◆ Supplied records
═══

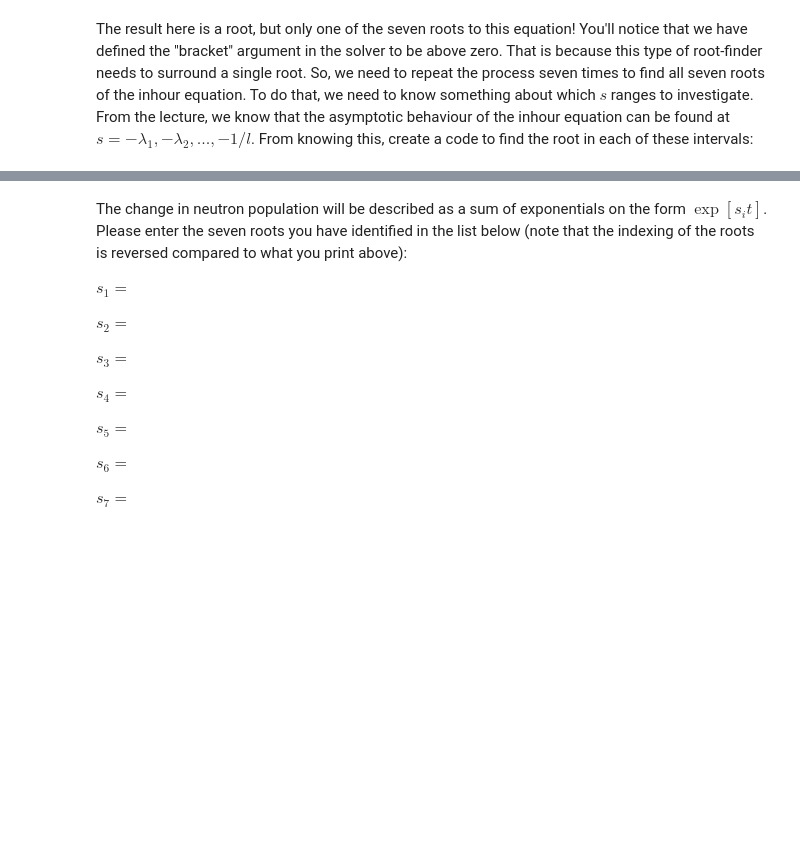
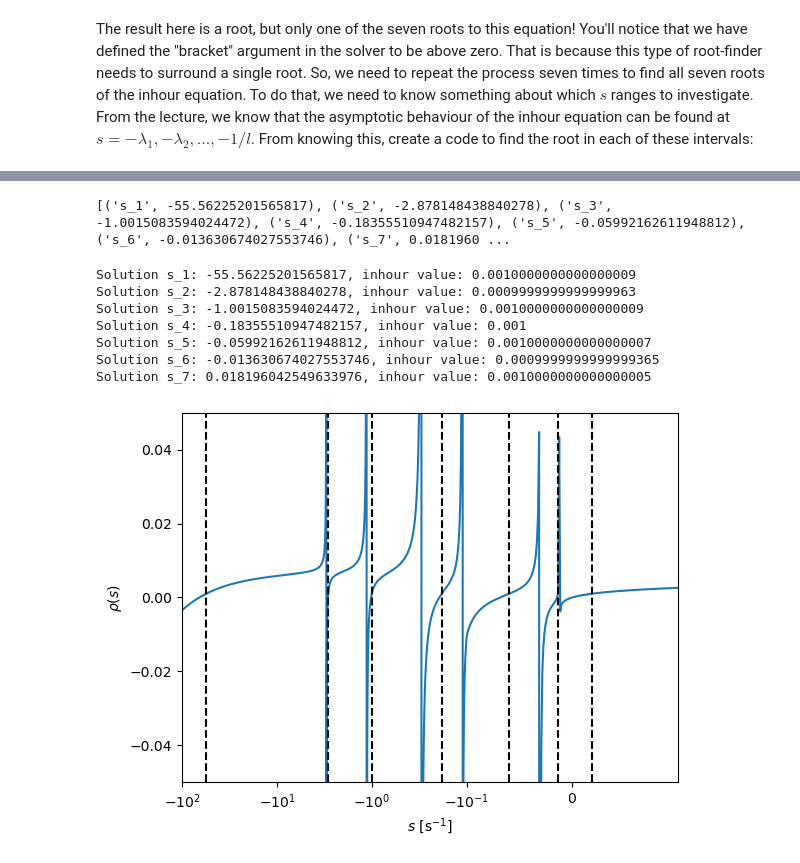
Before and after one commit to sewerininc/poetry_envs, a Jupyter notebook: reaktorfysik/RFP/Datalabs/Datalab08/8-Reactor_kinetics.ipynb, the cells around one changed output, grey strips where cells are left out. Cells and saved outputs as stored; diff of their text form; code cells hidden in the pictures; blank space fills up the shorter version.

```diff
--- a/reaktorfysik/RFP/Datalabs/Datalab08/8-Reactor_kinetics.ipynb
+++ b/reaktorfysik/RFP/Datalabs/Datalab08/8-Reactor_kinetics.ipynb
@@ -524,25 +563,39 @@ The result here is a root, but only one of the seven roots to this equation! You
 # %%
-bracket_limits = [-1./l, -lambda_six_gr[5], -lambda_six_gr[4], -lambda_six_gr[3], -lambda_six_gr[2], -lambda_six_gr[1], -lambda_six_gr[0]]
+bracket_limits = [-1./l, -lambda_six_gr[5], -lambda_six_gr[4], -lambda_six_gr[3],
+                  -lambda_six_gr[2], -lambda_six_gr[1], -lambda_six_gr[0], 1]
 
 
-solution = [None]*7    ## we are looking for seven roots
+solution = [(f"s_{i+1}", optimize.root_scalar(inhour_shifted, args=(l, beta_six_gr, lambda_six_gr, rho_0),
+                                 bracket=[bracket_limits[i] - bracket_limits[i]/100,
+                                          bracket_limits[i + 1] + bracket_limits[i + 1]/100],
+                                     method='brentq', xtol=1e-15).root) for i in range(len(bracket_limits) - 1)]
+
 
 ## Enter your code for looping over the bracket intervals and finding the root in each.
 
 print(solution)     ## Print out the solution
+# %% [output]
+[('s_1', -55.56225201565817), ('s_2', -2.878148438840278), ('s_3', -1.0015083594024472), ('s_4', -0.18355510947482157), ('s_5', -0.05992162611948812), ('s_6', -0.013630674027553746), ('s_7', 0.0181960 ...
-# %% [markdown]
-The change in neutron population will be described as a sum of exponentials on the form $\exp[s_i t]$. Please enter the seven roots you have identified in the list below (note that the indexing of the roots is reversed compared to what you print above):
-
-$s_1 =$
-
-$s_2 =$
-
-$s_3 =$
-
-$s_4 =$
-
-$s_5 =$
-
-$s_6 =$
-
-$s_7 =$
+# %%
+plt.plot(s, inhour_plot)
+
+plt.ylim(-0.05, 0.05)
+plt.xlim(-100, 0.1)
+plt.xscale('symlog', linthresh=0.1)
+
+for i, val in solution:
+    print(f"Solution {i}: {val}, inhour value: {inhour_shifted(val, l, beta_six_gr, lambda_six_gr, rho_0) + rho_0}")
+    plt.axvline(x = val, color = 'black', linestyle="--", label = 'axvline - full height')
+
+plt.xlabel('$s$ [s$^{-1}$]')
+plt.ylabel(r'$\rho(s)$')
+plt.show()
+# %% [output]
+Solution s_1: -55.56225201565817, inhour value: 0.0010000000000000009
+Solution s_2: -2.878148438840278, inhour value: 0.0009999999999999963
+Solution s_3: -1.0015083594024472, inhour value: 0.0010000000000000009
+Solution s_4: -0.18355510947482157, inhour value: 0.001
+Solution s_5: -0.05992162611948812, inhour value: 0.0010000000000000007
+Solution s_6: -0.013630674027553746, inhour value: 0.0009999999999999365
+Solution s_7: 0.018196042549633976, inhour value: 0.0010000000000000005
+[figure, added]
```
Also changed, not shown: parts of 15 cells of this notebook.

═══

◆ Assignment
Which lines in the records contain the word "cells"? Copy each one.

◆ Answer below
Before and after one commit to sewerininc/poetry_envs, a Jupyter notebook: reaktorfysik/RFP/Datalabs/Datalab08/8-Reactor_kinetics.ipynb, the cells around one changed output, grey strips where cells are left out. Cells and saved outputs as stored; diff of their text form; code cells hidden in the pictures; blank space fills up the shorter version.
Also changed, not shown: parts of 15 cells of this notebook.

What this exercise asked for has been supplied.